Alan Dershowitz has said that Israel is expected to be the most Christian of nations, perpetually turning the other cheek despite the severity of provocation. During the Gaza war of 2014, media commentators frequently opined that Israelis weren’t “doing enough” to protect Gaza’s civilian population. No one reflected upon the absurdity of Gaza’s outsourcing such a fundamental duty to Israel. No one commented on the absurdity of expecting Israelis to protect the very people trying to kill them. Such comments persisted even as Israel, in action unprecedented in human history, warned Gaza of impending attacks. And while no reciprocal warnings issued from Hamas during its relentless shelling of Israel, no journalist’s finger pointed to Gaza asking why it wasn’t “doing more” to protect Israel’s civilian population.

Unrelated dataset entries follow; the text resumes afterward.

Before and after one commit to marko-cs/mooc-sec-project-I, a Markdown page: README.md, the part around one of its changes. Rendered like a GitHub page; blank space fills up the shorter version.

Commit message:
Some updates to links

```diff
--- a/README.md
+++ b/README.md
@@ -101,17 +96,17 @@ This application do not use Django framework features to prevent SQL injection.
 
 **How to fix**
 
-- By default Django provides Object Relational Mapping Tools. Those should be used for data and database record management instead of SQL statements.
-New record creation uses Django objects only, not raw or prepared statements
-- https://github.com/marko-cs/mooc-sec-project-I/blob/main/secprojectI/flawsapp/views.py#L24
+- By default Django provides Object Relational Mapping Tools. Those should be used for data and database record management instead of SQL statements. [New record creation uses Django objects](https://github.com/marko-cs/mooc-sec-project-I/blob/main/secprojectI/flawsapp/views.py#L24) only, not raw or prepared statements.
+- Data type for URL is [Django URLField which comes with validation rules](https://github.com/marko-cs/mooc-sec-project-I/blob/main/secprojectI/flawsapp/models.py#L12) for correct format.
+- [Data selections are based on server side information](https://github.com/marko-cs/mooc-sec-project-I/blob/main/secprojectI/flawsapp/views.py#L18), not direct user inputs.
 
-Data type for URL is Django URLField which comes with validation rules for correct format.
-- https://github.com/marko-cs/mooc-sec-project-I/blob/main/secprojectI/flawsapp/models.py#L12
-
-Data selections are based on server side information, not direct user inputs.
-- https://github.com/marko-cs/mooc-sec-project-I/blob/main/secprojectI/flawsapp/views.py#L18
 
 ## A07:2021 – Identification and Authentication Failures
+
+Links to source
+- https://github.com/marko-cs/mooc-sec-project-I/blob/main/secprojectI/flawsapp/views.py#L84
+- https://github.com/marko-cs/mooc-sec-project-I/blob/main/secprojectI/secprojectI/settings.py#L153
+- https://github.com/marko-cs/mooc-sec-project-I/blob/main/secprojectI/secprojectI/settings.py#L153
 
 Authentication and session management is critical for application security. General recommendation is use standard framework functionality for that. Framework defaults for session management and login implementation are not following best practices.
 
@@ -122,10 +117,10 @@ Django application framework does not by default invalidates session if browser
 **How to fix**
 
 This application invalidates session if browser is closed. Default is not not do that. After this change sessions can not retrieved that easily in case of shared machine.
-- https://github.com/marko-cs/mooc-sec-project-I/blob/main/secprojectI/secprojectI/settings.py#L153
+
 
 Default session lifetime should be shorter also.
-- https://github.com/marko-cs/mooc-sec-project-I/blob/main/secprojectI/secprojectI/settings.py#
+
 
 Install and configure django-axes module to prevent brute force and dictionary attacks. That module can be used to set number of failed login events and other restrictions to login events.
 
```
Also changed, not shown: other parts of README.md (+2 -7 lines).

The double standard of high expectations for Israel and low ones for Palestinians is part of the David and Goliath myth used by journalists to oversimplify an extremely complex situation. Palestinians and Israeli Arabs generally are presented by the media as victims of circumstance. Too often their murderous assaults are considered an inevitable response to the Israeli “occupation.”And, if actions are “inevitable,” it means the actors lack moral agency. Israel, on the other hand, is presented as an oppressive bully who bears ultimate blame, not only for its own actions, but also for those of Palestinian terrorists. For example, according to a reporter writing about the murder of Jews praying in a synagogue, the Palestinian murderer was “pushed…to attack Jews [by despair and anger]…” as if the killer had no other possible choice. The New York Times discussion of this event similarly attributed it to a “population teeming with outrage.” Closer examination of these views reveals the racism lurking beneath. Exempting Arabs from the same moral responsibility for their behavior as Israelis is tantamount to assuming a priori that Arabs are less humane.

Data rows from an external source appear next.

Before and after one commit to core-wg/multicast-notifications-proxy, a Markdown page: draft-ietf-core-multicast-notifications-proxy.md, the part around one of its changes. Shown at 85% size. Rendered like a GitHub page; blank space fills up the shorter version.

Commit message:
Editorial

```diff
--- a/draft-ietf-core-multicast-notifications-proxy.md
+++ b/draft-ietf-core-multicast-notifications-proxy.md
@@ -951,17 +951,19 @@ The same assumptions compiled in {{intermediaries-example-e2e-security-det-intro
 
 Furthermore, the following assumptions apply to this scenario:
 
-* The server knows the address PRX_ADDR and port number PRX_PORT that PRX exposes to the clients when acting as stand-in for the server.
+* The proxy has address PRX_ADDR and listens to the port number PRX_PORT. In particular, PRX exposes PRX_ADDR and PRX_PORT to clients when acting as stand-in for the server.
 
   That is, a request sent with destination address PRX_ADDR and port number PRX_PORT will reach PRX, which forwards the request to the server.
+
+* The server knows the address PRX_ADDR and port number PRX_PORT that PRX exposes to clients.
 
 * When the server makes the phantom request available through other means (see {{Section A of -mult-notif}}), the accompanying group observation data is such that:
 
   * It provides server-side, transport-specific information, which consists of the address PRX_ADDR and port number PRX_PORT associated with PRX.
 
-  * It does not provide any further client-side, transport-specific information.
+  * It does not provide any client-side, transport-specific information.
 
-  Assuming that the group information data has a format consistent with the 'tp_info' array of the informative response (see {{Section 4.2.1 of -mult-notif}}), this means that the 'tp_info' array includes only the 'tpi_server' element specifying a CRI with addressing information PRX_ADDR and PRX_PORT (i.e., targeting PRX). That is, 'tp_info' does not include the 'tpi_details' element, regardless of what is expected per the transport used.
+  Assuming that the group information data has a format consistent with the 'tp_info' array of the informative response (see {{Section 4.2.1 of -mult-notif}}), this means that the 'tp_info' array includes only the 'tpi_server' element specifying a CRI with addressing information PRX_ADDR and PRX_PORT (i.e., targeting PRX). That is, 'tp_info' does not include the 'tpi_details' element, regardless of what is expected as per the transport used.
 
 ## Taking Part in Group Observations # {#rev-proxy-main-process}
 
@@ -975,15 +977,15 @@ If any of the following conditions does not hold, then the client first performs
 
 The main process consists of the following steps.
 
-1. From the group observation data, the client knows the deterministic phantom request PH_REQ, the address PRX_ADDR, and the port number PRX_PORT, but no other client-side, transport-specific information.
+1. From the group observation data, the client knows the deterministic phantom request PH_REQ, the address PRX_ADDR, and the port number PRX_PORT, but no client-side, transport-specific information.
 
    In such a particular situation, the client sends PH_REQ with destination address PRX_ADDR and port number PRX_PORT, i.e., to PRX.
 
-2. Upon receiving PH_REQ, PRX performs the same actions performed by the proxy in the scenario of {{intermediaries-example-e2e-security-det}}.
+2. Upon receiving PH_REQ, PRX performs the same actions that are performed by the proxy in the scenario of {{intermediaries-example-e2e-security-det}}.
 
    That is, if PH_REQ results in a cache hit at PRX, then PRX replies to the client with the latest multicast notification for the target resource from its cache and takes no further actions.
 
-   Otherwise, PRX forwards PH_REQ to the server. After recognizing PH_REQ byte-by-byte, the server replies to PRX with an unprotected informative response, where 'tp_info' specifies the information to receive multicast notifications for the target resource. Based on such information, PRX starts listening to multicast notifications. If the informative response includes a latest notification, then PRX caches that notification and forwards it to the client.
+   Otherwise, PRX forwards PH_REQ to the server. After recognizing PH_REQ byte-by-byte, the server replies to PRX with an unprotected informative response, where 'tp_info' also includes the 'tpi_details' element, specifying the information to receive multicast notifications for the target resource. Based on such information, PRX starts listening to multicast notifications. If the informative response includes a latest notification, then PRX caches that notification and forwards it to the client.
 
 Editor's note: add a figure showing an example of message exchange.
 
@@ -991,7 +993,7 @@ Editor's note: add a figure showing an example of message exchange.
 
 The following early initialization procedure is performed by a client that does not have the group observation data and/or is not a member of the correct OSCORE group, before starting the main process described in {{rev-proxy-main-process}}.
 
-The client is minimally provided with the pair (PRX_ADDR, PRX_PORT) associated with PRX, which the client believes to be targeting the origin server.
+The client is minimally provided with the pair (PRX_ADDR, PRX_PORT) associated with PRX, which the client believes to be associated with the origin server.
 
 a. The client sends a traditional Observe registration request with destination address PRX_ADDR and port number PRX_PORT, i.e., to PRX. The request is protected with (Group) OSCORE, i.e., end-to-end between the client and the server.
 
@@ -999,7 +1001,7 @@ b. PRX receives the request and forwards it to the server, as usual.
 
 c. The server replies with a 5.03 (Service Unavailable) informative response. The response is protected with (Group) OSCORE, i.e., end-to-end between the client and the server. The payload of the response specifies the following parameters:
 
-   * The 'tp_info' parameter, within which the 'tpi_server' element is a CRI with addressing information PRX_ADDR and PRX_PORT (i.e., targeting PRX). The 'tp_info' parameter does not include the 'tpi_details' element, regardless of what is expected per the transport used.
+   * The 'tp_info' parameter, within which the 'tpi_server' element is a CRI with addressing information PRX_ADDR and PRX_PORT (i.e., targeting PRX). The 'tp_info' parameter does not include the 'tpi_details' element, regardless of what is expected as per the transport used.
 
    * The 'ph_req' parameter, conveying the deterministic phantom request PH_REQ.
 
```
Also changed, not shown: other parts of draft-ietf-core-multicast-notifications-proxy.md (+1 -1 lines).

These stereotypes are frequently reinforced. Major news sources often fail to provide adequate coverage of situations that fall outside the rigid parameters of standard Arab and Israeli representations. For example, a Palestinian teenager stabbed a Jewish Israeli in a supermarket. The perpetrator was brought down by a quick thinking security guard. But another person who reacted quickly, rushing to aid the victim, was an Arab employee, Mahmoud Abu Khdeir. Abu Khdeir tended to the injured man despite the fact that his own cousin had been murdered by Israeli Jews in a grisly act of revenge for the kidnap-murder of three Israeli teens. Explaining his responses toward the supermarket victim, Abu Khdeir said, “That’s how I was taught to behave by my family…When someone is wounded, you help them…It’s a matter of education: I believe that tomorrow the wounded man will see someone else and go help him…”

This story, which did not feature angry rock wielding Arabs facing down Israeli soldiers, received no media attention outside Israel. Abu Khdeir’s comments as well as his conduct fall outside the prevailing notions of Arab-Jewish relations in Israel. He holds himself accountable for helping other human beings and attributes that to his education. He doesn’t see himself as a puppet whose choices are predetermined by the “occupation.” Perhaps he simply sees himself as an Arab citizen of Israel with the same responsibility to his fellow man as every other citizen.

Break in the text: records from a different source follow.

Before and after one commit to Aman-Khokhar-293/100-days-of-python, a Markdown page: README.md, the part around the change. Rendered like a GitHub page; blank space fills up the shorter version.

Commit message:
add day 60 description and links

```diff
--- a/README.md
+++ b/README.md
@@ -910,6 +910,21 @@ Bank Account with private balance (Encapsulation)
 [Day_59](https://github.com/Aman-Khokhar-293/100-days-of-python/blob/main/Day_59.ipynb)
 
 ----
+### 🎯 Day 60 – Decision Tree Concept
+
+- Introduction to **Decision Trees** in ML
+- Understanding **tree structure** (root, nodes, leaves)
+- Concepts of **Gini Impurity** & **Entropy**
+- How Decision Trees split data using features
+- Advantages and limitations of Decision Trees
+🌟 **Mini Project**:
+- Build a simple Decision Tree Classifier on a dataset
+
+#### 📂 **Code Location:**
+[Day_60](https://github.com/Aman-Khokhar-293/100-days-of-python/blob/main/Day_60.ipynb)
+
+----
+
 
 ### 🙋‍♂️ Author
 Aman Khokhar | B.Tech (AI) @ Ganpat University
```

The idea that terrorism is a natural response –sometimes the only response–to Israel’s presence in the Middle East is belied by history as well as current events. Arab Muslim persecution of both Jews and Christians in the Holy Land  has been on-going for many centuries before the founding of the modern state of Israel or the occupation. Sadly, even now systematic slaughter of Christian communities, rape and beheading of children, by rampaging Islamists continues throughout the world. It is barely receiving media attention. Intra-Muslim wars in Syria, Iraq and elsewhere are evidence that occupation is hardly a necessary condition for terror. One wonders why the media, observing a world exploding with religious wars has been unable to draw the conclusion that none of it has anything to do with Israel.

About the Author
Dr. Judith Davis is a wife, mother, grandmother and a retired clinical and organizational psychologist, graduate of Hadassah Leadership Academy. Having spent a lifetime studying individuals, groups and other human systems, she is an irreverent observer of details that may be unremarkable to others.